_Problem statement_. Copy the records word for word, omitting all pictures.

━━━━━━━━━━━━━━━━

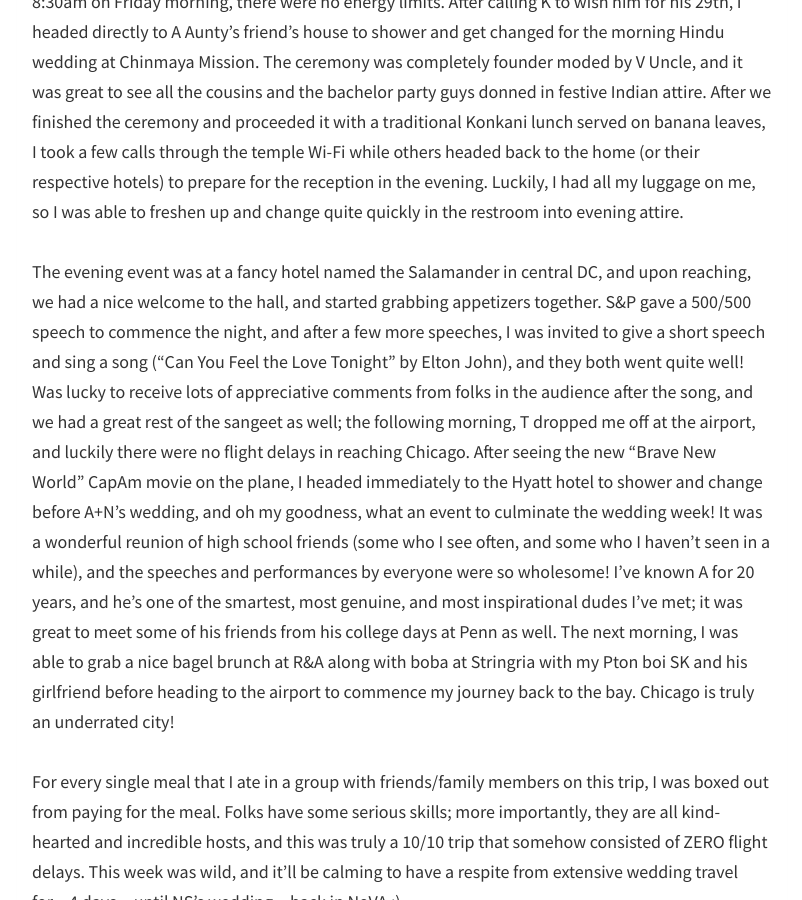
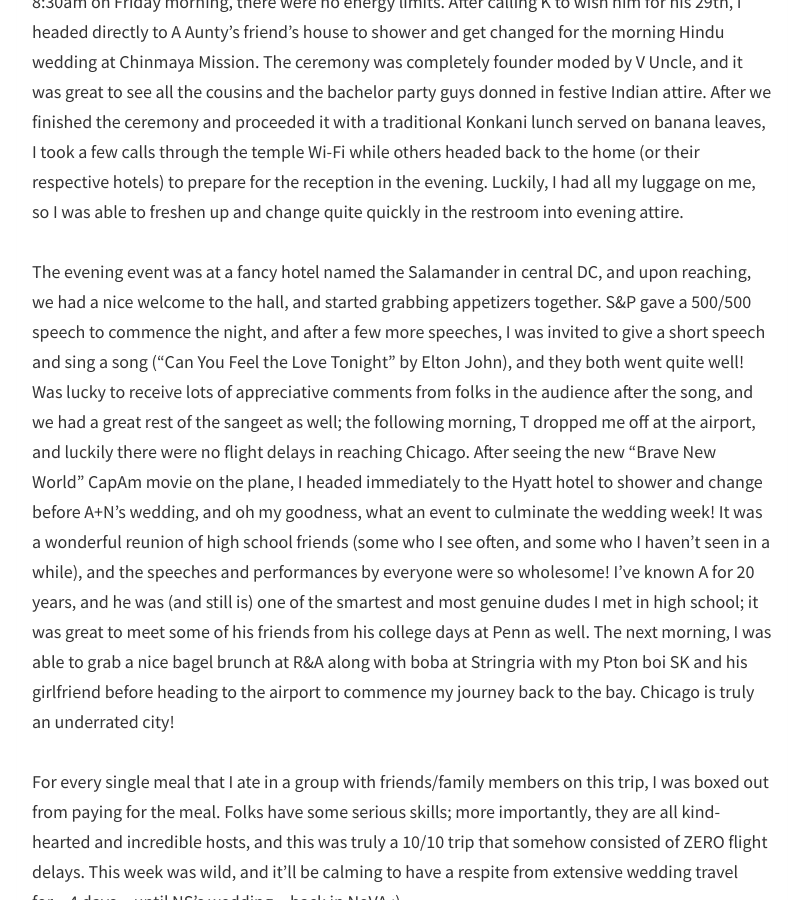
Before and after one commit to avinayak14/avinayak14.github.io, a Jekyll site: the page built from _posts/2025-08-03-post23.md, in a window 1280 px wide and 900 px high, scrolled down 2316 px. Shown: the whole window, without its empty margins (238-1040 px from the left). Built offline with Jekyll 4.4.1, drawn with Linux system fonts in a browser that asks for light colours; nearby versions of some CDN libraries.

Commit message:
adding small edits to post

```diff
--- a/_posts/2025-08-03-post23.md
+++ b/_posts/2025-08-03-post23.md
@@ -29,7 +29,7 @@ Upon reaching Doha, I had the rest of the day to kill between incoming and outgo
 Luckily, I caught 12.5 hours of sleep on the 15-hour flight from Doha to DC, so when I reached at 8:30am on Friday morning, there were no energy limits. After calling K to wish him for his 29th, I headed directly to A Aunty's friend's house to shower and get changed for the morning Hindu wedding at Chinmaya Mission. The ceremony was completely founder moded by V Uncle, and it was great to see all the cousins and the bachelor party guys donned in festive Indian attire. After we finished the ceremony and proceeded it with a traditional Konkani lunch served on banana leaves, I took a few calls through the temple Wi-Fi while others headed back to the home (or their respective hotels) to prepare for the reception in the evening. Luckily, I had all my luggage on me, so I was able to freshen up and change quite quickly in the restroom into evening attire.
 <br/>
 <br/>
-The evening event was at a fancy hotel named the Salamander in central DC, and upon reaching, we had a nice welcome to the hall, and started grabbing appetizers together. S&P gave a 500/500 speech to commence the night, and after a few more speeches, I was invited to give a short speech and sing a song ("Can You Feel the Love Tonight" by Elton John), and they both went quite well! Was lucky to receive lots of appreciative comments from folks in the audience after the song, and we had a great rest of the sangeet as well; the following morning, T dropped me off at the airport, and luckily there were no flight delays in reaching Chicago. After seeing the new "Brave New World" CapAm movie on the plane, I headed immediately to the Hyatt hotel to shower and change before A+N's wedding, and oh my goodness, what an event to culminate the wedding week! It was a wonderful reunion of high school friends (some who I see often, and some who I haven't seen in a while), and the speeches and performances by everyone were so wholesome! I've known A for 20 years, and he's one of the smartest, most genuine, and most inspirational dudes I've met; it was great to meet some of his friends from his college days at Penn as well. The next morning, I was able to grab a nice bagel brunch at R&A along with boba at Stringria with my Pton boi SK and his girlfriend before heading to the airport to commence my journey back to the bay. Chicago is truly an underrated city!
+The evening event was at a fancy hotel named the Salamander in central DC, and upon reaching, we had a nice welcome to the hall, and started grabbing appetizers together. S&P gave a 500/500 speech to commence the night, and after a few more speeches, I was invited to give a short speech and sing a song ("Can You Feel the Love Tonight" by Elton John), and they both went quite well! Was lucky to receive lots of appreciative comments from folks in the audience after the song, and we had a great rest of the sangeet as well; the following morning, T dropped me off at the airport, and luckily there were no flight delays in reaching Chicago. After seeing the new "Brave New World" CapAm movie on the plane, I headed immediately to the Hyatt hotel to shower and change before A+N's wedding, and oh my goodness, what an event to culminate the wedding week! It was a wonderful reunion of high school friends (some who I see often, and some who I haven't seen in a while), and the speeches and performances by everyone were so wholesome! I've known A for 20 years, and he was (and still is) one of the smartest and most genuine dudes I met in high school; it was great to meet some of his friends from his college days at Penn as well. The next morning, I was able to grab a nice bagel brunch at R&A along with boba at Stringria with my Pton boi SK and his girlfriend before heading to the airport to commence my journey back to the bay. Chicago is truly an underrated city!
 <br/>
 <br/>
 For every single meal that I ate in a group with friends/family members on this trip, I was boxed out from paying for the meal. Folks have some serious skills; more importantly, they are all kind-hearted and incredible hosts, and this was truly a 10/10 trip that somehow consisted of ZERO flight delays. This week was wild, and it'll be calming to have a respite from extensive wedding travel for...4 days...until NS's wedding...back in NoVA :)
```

━━━━━━━━━━━━━━━━

_Reply to the task_.
Before and after one commit to avinayak14/avinayak14.github.io, a Jekyll site: the page built from _posts/2025-08-03-post23.md, in a window 1280 px wide and 900 px high, scrolled down 2316 px. Shown: the whole window, without its empty margins (238-1040 px from the left). Built offline with Jekyll 4.4.1, drawn with Linux system fonts in a browser that asks for light colours; nearby versions of some CDN libraries.

Commit message:
adding small edits to post

```diff
--- a/_posts/2025-08-03-post23.md
+++ b/_posts/2025-08-03-post23.md
@@ -29,7 +29,7 @@ Upon reaching Doha, I had the rest of the day to kill between incoming and outgo
 Luckily, I caught 12.5 hours of sleep on the 15-hour flight from Doha to DC, so when I reached at 8:30am on Friday morning, there were no energy limits. After calling K to wish him for his 29th, I headed directly to A Aunty's friend's house to shower and get changed for the morning Hindu wedding at Chinmaya Mission. The ceremony was completely founder moded by V Uncle, and it was great to see all the cousins and the bachelor party guys donned in festive Indian attire. After we finished the ceremony and proceeded it with a traditional Konkani lunch served on banana leaves, I took a few calls through the temple Wi-Fi while others headed back to the home (or their respective hotels) to prepare for the reception in the evening. Luckily, I had all my luggage on me, so I was able to freshen up and change quite quickly in the restroom into evening attire.
 <br/>
 <br/>
-The evening event was at a fancy hotel named the Salamander in central DC, and upon reaching, we had a nice welcome to the hall, and started grabbing appetizers together. S&P gave a 500/500 speech to commence the night, and after a few more speeches, I was invited to give a short speech and sing a song ("Can You Feel the Love Tonight" by Elton John), and they both went quite well! Was lucky to receive lots of appreciative comments from folks in the audience after the song, and we had a great rest of the sangeet as well; the following morning, T dropped me off at the airport, and luckily there were no flight delays in reaching Chicago. After seeing the new "Brave New World" CapAm movie on the plane, I headed immediately to the Hyatt hotel to shower and change before A+N's wedding, and oh my goodness, what an event to culminate the wedding week! It was a wonderful reunion of high school friends (some who I see often, and some who I haven't seen in a while), and the speeches and performances by everyone were so wholesome! I've known A for 20 years, and he's one of the smartest, most genuine, and most inspirational dudes I've met; it was great to meet some of his friends from his college days at Penn as well. The next morning, I was able to grab a nice bagel brunch at R&A along with boba at Stringria with my Pton boi SK and his girlfriend before heading to the airport to commence my journey back to the bay. Chicago is truly an underrated city!
+The evening event was at a fancy hotel named the Salamander in central DC, and upon reaching, we had a nice welcome to the hall, and started grabbing appetizers together. S&P gave a 500/500 speech to commence the night, and after a few more speeches, I was invited to give a short speech and sing a song ("Can You Feel the Love Tonight" by Elton John), and they both went quite well! Was lucky to receive lots of appreciative comments from folks in the audience after the song, and we had a great rest of the sangeet as well; the following morning, T dropped me off at the airport, and luckily there were no flight delays in reaching Chicago. After seeing the new "Brave New World" CapAm movie on the plane, I headed immediately to the Hyatt hotel to shower and change before A+N's wedding, and oh my goodness, what an event to culminate the wedding week! It was a wonderful reunion of high school friends (some who I see often, and some who I haven't seen in a while), and the speeches and performances by everyone were so wholesome! I've known A for 20 years, and he was (and still is) one of the smartest and most genuine dudes I met in high school; it was great to meet some of his friends from his college days at Penn as well. The next morning, I was able to grab a nice bagel brunch at R&A along with boba at Stringria with my Pton boi SK and his girlfriend before heading to the airport to commence my journey back to the bay. Chicago is truly an underrated city!
 <br/>
 <br/>
 For every single meal that I ate in a group with friends/family members on this trip, I was boxed out from paying for the meal. Folks have some serious skills; more importantly, they are all kind-hearted and incredible hosts, and this was truly a 10/10 trip that somehow consisted of ZERO flight delays. This week was wild, and it'll be calming to have a respite from extensive wedding travel for...4 days...until NS's wedding...back in NoVA :)
```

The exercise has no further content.